EXERCISE INSTRUCTIONS: Copy each line below containing "styles".

++++++

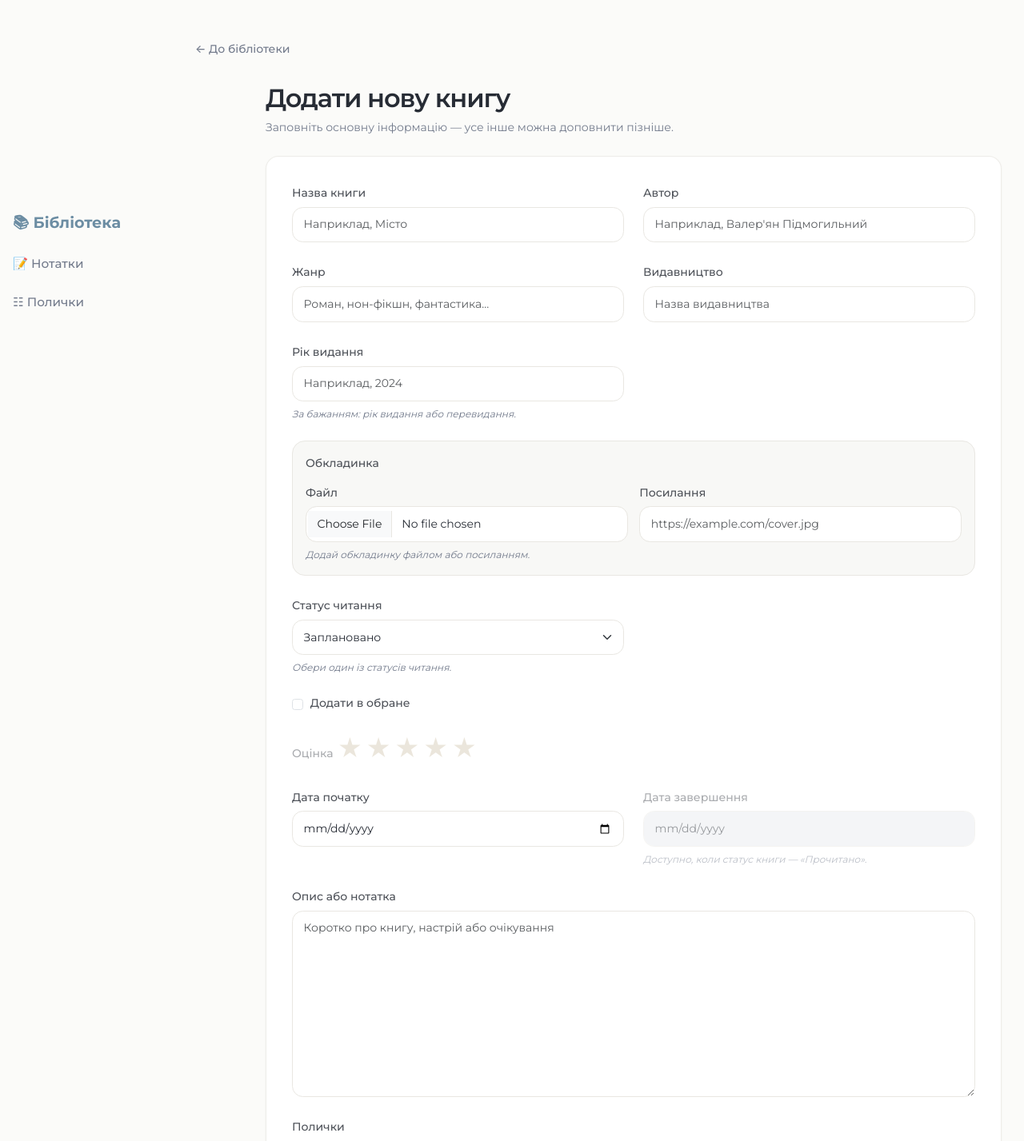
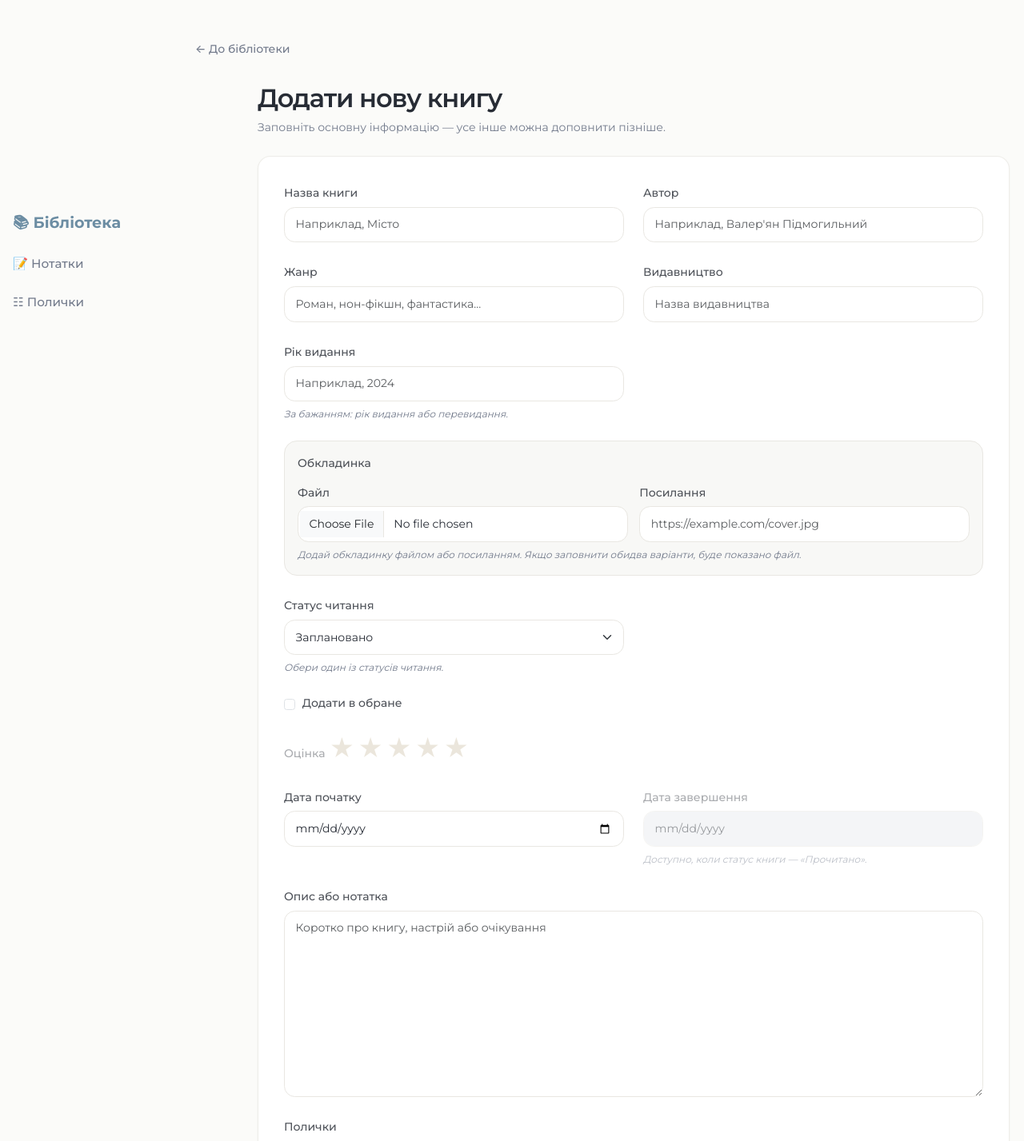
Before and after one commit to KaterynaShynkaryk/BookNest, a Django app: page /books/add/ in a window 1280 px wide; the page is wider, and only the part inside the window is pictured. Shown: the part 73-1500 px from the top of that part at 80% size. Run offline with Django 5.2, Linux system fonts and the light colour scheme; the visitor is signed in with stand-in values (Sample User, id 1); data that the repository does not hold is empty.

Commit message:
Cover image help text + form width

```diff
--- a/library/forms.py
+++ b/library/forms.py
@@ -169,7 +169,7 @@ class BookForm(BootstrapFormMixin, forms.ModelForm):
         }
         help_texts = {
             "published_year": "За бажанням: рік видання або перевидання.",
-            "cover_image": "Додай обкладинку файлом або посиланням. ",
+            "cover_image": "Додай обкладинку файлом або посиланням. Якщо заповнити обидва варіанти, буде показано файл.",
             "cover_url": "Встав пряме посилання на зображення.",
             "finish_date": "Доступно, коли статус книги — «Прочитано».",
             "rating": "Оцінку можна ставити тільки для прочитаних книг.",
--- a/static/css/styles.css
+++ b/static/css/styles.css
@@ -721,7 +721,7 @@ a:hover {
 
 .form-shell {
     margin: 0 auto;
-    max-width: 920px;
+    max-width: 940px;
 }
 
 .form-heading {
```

++++++

PROBLEM SOLUTION:
--- a/static/css/styles.css
+++ b/static/css/styles.css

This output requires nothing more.